▸ WORK REQUIRED
In the listing below, how many lines contain the string "page"? Reply with the number alone.
[[ DATA EXTRACT, beginning ]]
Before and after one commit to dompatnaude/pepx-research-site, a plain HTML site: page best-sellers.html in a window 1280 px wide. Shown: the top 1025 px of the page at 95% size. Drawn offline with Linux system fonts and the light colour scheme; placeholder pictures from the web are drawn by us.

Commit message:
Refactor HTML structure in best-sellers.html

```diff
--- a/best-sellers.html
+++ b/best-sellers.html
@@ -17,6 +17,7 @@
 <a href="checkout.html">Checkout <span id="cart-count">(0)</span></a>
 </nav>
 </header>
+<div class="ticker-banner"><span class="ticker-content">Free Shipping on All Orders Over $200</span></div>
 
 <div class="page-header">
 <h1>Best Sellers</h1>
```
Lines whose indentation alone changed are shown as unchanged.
[[ DATA EXTRACT, end ]]
▸ THE COMPLETED TASK
2